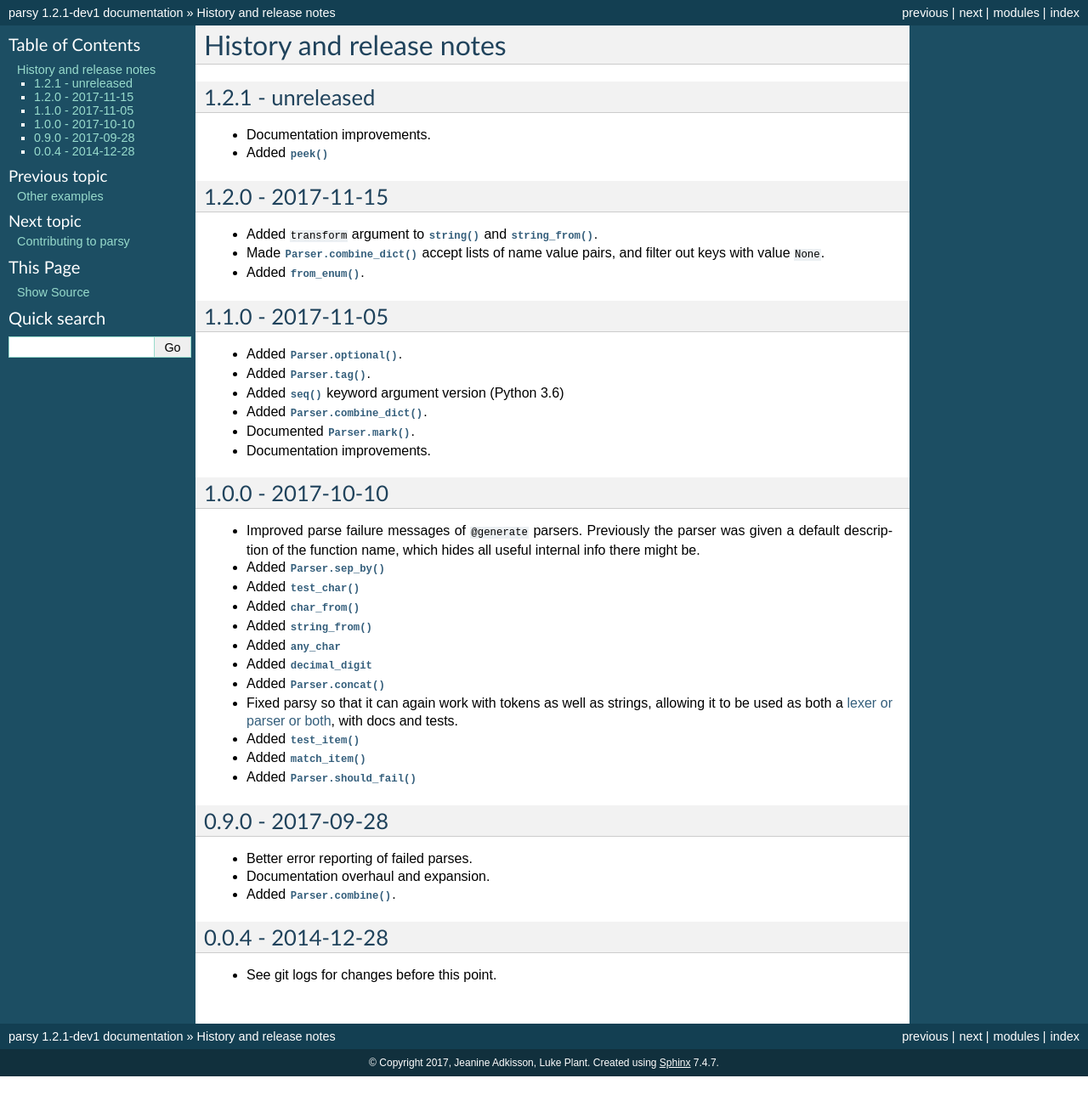
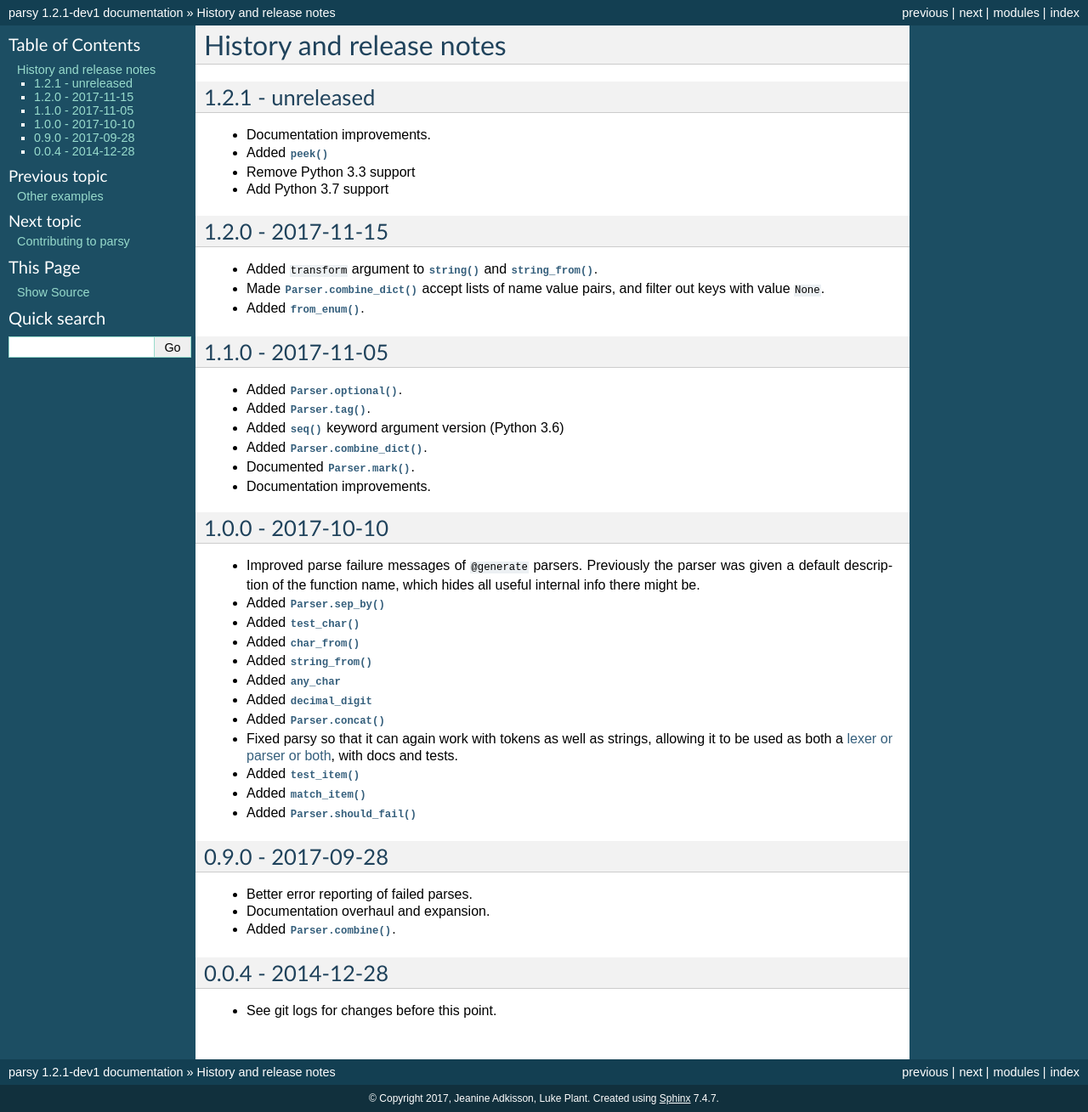
Before and after one commit to python-parsy/parsy, a Sphinx documentation site: the page built from docs/history.rst, in a window 1280 px wide. Shown: the whole page at 85% size. Built offline with Sphinx 7.4.7, drawn with Linux system fonts in a browser that asks for light colours; before the commit the page ends 1267 px from its top, so only the background shows below that.

Commit message:
So long Python 3.3. Hello Python 3.7

```diff
--- a/docs/history.rst
+++ b/docs/history.rst
@@ -9,6 +9,8 @@ History and release notes
 
 * Documentation improvements.
 * Added :func:`peek`
+* Remove Python 3.3 support
+* Add Python 3.7 support
 
 1.2.0 - 2017-11-15
 ------------------
--- a/setup.py
+++ b/setup.py
@@ -34,10 +34,10 @@ setup(
         "Topic :: Text Processing",
         "License :: OSI Approved :: MIT License",
         "Programming Language :: Python :: 3",
-        "Programming Language :: Python :: 3.3",
         "Programming Language :: Python :: 3.4",
         "Programming Language :: Python :: 3.5",
         "Programming Language :: Python :: 3.6",
+        "Programming Language :: Python :: 3.7",
     ],
     keywords="parser parsers parsing monad combinators",
     packages=find_packages('src'),
```
Also changed, not shown: .travis.yml, 1 other file.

● **The task**: In the copy, keep every line of the data above exactly and drop each picture.

● **Response to this task**:
Before and after one commit to python-parsy/parsy, a Sphinx documentation site: the page built from docs/history.rst, in a window 1280 px wide. Shown: the whole page at 85% size. Built offline with Sphinx 7.4.7, drawn with Linux system fonts in a browser that asks for light colours; before the commit the page ends 1267 px from its top, so only the background shows below that.

Commit message:
So long Python 3.3. Hello Python 3.7

```diff
--- a/docs/history.rst
+++ b/docs/history.rst
@@ -9,6 +9,8 @@ History and release notes
 
 * Documentation improvements.
 * Added :func:`peek`
+* Remove Python 3.3 support
+* Add Python 3.7 support
 
 1.2.0 - 2017-11-15
 ------------------
--- a/setup.py
+++ b/setup.py
@@ -34,10 +34,10 @@ setup(
         "Topic :: Text Processing",
         "License :: OSI Approved :: MIT License",
         "Programming Language :: Python :: 3",
-        "Programming Language :: Python :: 3.3",
         "Programming Language :: Python :: 3.4",
         "Programming Language :: Python :: 3.5",
         "Programming Language :: Python :: 3.6",
+        "Programming Language :: Python :: 3.7",
     ],
     keywords="parser parsers parsing monad combinators",
     packages=find_packages('src'),
```
Also changed, not shown: .travis.yml, 1 other file.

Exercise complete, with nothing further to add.